“‘Called to love them,’” Ember repeated to herself and approached the great green cylinder where the fires burned and drove the water which made the giant steel machine go. She ran a hand over the curved metal, catching on the bolt-heads and tracing a swirling brass decoration that depicted a herd of galloping horses, then eyed the thick steel drive bars connecting the sharp steel wheels to each other and to the machinery inside.
The Prince had described the whole thing to her the day before.
One of the mechanics glanced at her and she stared back until he looked away.
“Your people are very strange, Prince Tavarin. All of you.” She paused as she noticed an absence. “Where is your sister?”
“Trin left last night to make sure all the paperwork you’ll need is already in order. If you decide to go with this then you’ll just have to sign a standard betrothal contract with me and she’ll get all the notifications put in before sundown. You’ll have a legal right to be here well before I’m required to put you out.”
Once again Ember felt fear and confusion tumbling around inside her driven by childhood teachings and any number of painful life lessons, all pushing for paranoia.
“No one will fight for you but your own claws. Everyone else is just an ally of convenience.”
What did he get from this? What was there to gain in having her stay?
“The perception of righteousness is a useful cloak…”
Was he trying to take his father’s place by appearing more righteous? Was this a power play?
No. That would need someone sympathetic. Not someone like her. Wouldn’t it?

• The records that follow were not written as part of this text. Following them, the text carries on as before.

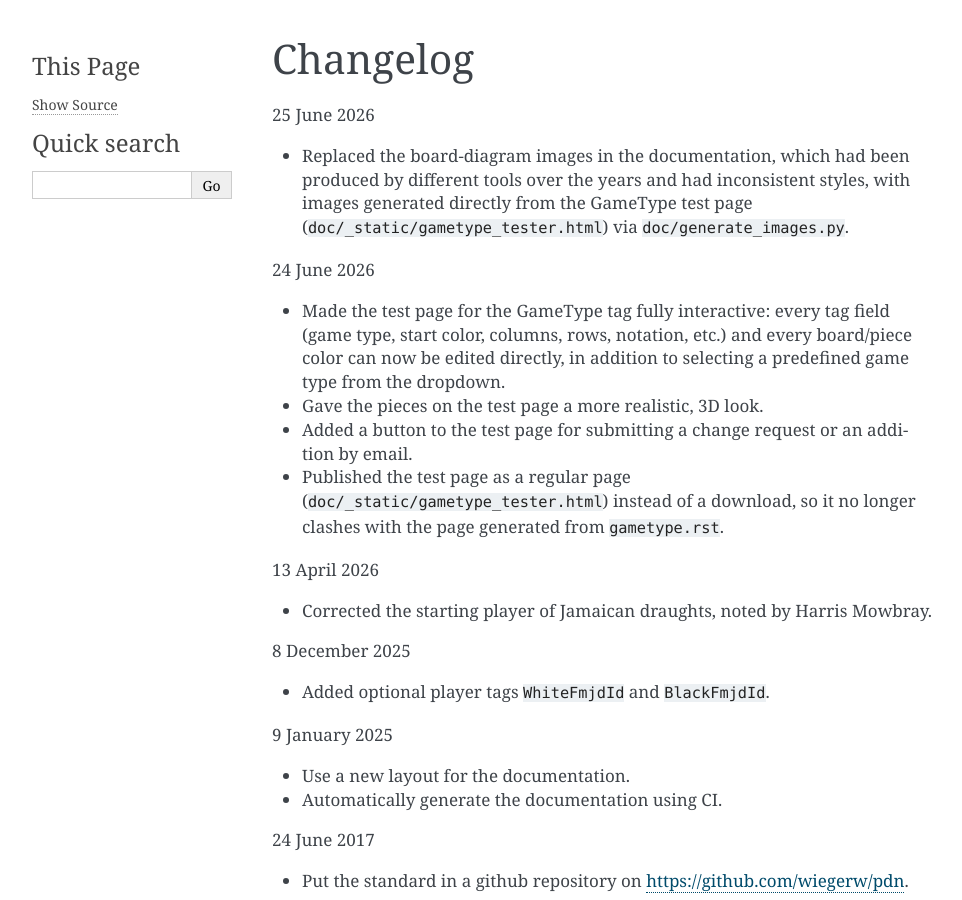
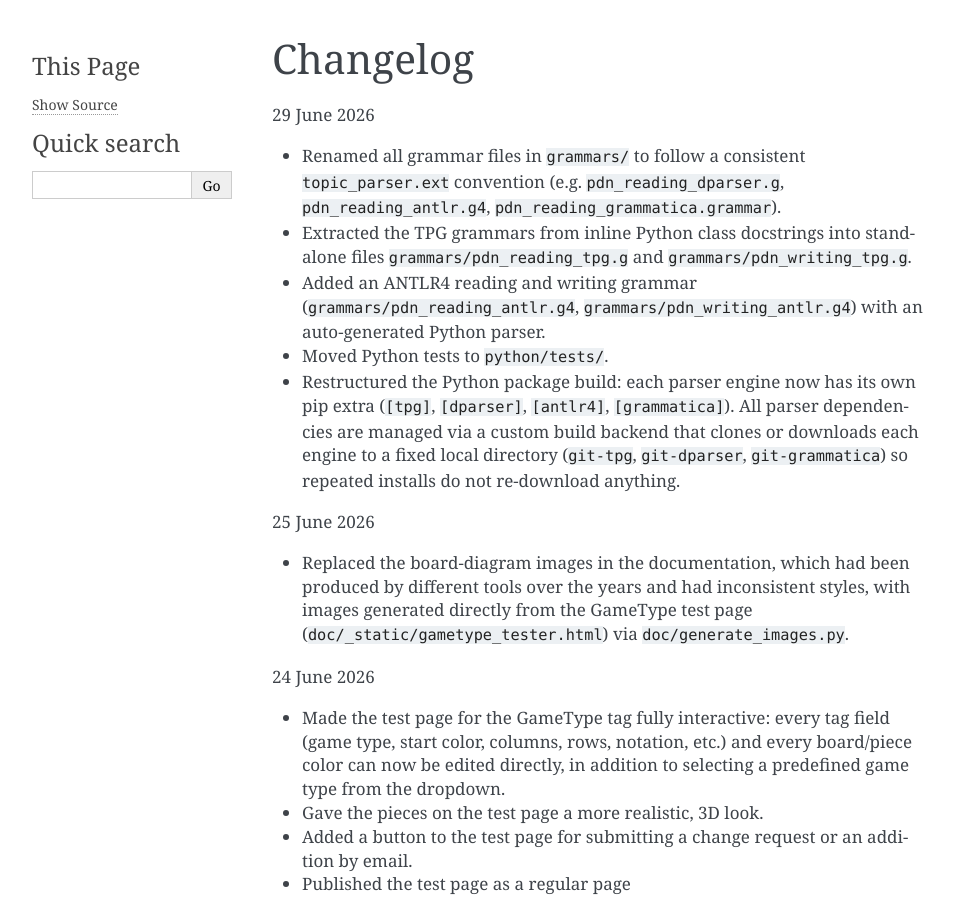
Before and after one commit to wiegerw/pdn, a Sphinx documentation site: the page built from doc/changelog.rst, in a window 1280 px wide and 900 px high. Shown: the whole window, without its empty margins (148-1110 px from the left). Built offline with Sphinx 7.4.7, drawn with Linux system fonts in a browser that asks for light colours.

Commit message:
Update changelog for 29 June 2026
Co-Authored-By: Claude Sonnet 4.6 <noreply@anthropic.com>

```diff
--- a/doc/changelog.rst
+++ b/doc/changelog.rst
@@ -1,6 +1,29 @@
 =========
 Changelog
 =========
+
+29 June 2026
+
+* Renamed all grammar files in ``grammars/`` to follow a consistent
+  ``topic_parser.ext`` convention (e.g. ``pdn_reading_dparser.g``,
+  ``pdn_reading_antlr.g4``, ``pdn_reading_grammatica.grammar``).
+
+* Extracted the TPG grammars from inline Python class docstrings into
+  standalone files ``grammars/pdn_reading_tpg.g`` and
+  ``grammars/pdn_writing_tpg.g``.
+
+* Added an ANTLR4 reading and writing grammar
+  (``grammars/pdn_reading_antlr.g4``, ``grammars/pdn_writing_antlr.g4``)
+  with an auto-generated Python parser.
+
+* Moved Python tests to ``python/tests/``.
+
+* Restructured the Python package build: each parser engine now has its
+  own pip extra (``[tpg]``, ``[dparser]``, ``[antlr4]``, ``[grammatica]``).
+  All parser dependencies are managed via a custom build backend that clones
+  or downloads each engine to a fixed local directory (``git-tpg``,
+  ``git-dparser``, ``git-grammatica``) so repeated installs do not
+  re-download anything.
 
 25 June 2026
 
```
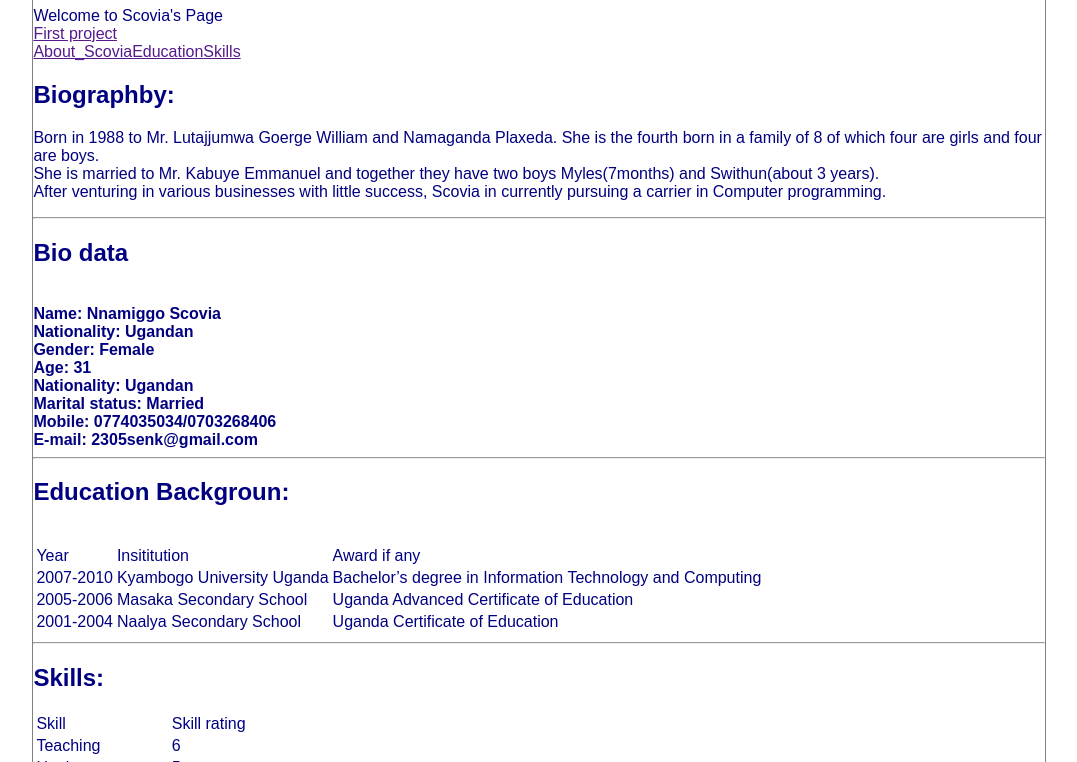
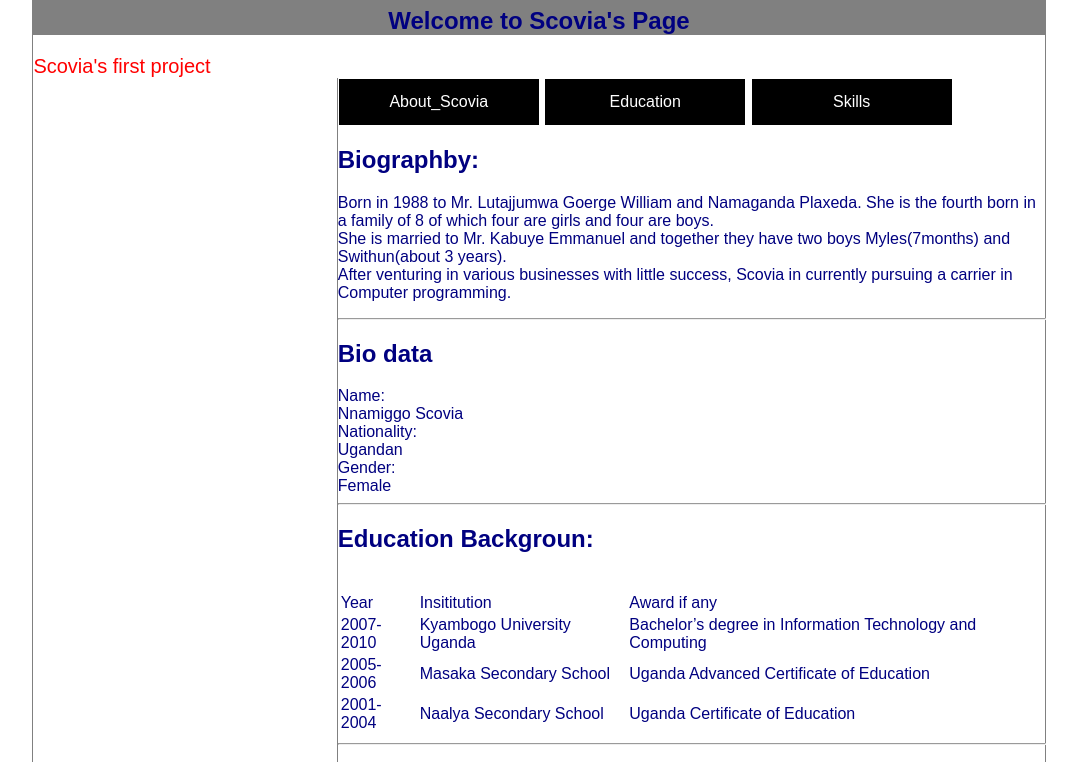
Before and after one commit to Nnamiggo/Nnamiggo.github.io, a plain HTML site: page index.html in a window 1280 px wide. Shown: the part 82-844 px from the top of the page, without its empty margins (101-1178 px from the left). Drawn offline with Linux system fonts and the light colour scheme.

```diff
--- a/index.html
+++ b/index.html
@@ -15,6 +15,11 @@
       margin: auto;
       border: 1px solid grey;
     }
+    #welcome-section{background-color: grey; position: relative; text-align: center; margin: 0px; }
+    #projects {display: block; width: 30%; height: auto; }
+    #middle_content {display: block; position: relative; width: 70%; right: 0; left: 30%; height: auto; border-left: 1px solid grey;}
+    #navbar a{text-decoration: none; background-color: black; color: white; display: inline-block; padding: 14px 25px; text-align: center; width: 150px; border: 1px solid white;}
+    #projects .project-tile a{ text-decoration: none; color: red; font-size: 20px;}
   </style>
 
 </head>
@@ -23,15 +28,16 @@
   <div class="container"> <!--opening a div to contain all elements -->
     <div id="welcome-section">
       <h1>SCOVIA NNAMIGGO</h1>
-      Welcome to Scovia's Page
+      <h2>Welcome to Scovia's Page</h2>
     </div> <!-- welcome-section div will fill the entire width of the container -->
 
     <div id="projects">
-      <span class="project-tile"><a href="">First project</a> </span>
+      <span class="project-tile"><a href="https://github.com/Nnamiggo/Outbox-EDU-Html">Scovia's first project</a> </span>
     </div><!--Project div will be on the left hand side -->
 
-    <div id="middle_content"> <!-- this will contain all the contain all the content in the middle part -->
-      <div id="navbar"><a href="">About_Scovia</a><a href="">Education</a><a href="">Skills</a></div><!-- this contains top links -->
+    <div id="middle_content"> <!-- this will contain all the contain all the content in the middle part  to the left of projects-->
+      <div id="navbar"><a href="">About_Scovia</a> <a href="">Education</a> <a href="">Skills</a></div><!-- this contains top links -->
+
 
   <div id="biography">
     <h2>Biographby:</h2>
@@ -43,6 +49,12 @@
   <div class="biodata">
 
     <h2>Bio data</h2>
+
+    <dv>Name:</div><div> Nnamiggo Scovia</div>
+      <div>Nationality:</div><div>Ugandan</div>
+      <div>Gender:</div><div> Female<div>
+
+      <!--
     <br />
     <strong>Name:</<strong> Nnamiggo Scovia<br />
       <strong>Nationality:</strong> Ugandan<br />
@@ -51,7 +63,7 @@
       <strong>Nationality:</strong> Ugandan<br />
       <strong>Marital status:</strong> Married<br />
       <strong>Mobile:</strong> 0774035034/0703268406<br />
-      <strong>E-mail:</strong> 2305senk@gmail.com
+      <strong>E-mail:</strong> 2305senk@gmail.com -->
 
   </div> <!-- more middle content -->
   <hr>
```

Perhaps he would want her physical power. Help in battle, or eliminating someone.
Although why a man who commanded things like Tixerie squads, Shunschildren, hot-air balloons and steam locomotives would risk angering all the power that backed him to get her help, she couldn’t see. It seemed more likely to weaken him.
Once again Ember wished she was as crafty as her sister had been. Or as good at understanding others as her brother. Her mother had been a master of divining motives.
She studied the Prince, once again finding him a mystery as he watched her patiently and waited for her answer. What did he see?
Suddenly she remembered how he had looked at her earlier. At her scales when she was laughing. Like he was fascinated. Why?
Oh. Shifting. Colors. That was another thing she had always envied in her mother and siblings. Self control. They were so much better at hiding their emotions.
Hers always made it to her scales when she got distracted.
Was that it?
Was she a project for him? Something curious and fascinating?
Was he really that curious? That he’d go against his father, his right-hand armsman, his country, to study her?
The man who had explained the steam locomotive to her with such enthusiasm might have that kind of mind.
Or perhaps he was just hoping to end up with a Garagran as a wife.
She met his gaze and approached with slow steps, watching him as first one eyebrow went up in question, then both when she was an arm-length away and not stopping. She brushed past him and he stumbled back a step.
No. He was not trying to impress or court. He might be a curious fool, but he wasn’t a total fool.
Unless he was a total fool in a completely different way.
For one brief moment the possibility that he really, truly, was completely honest whispered through her mind and made her tremble with some unknown terror that dwarfed any of those that came before.
Then Ember dismissed it.
“How long can this betrothal be for?” she asked over her shoulder.
There was a definite hesitation before he responded. She had put him off balance.
“One year is the standard duration for adults. Longer contracts are usually for minors, with fulfilment at their majority. Adult couples can get a dispensation, but that would be unwise here.”
One year then. At the moment it was still better than any other option she could see.
“Subjugate the world, or it will subjugate you.”
Time to act.
Ember turned back to him.
“Very well, Prince Tavarin. I agree to the betrothal.”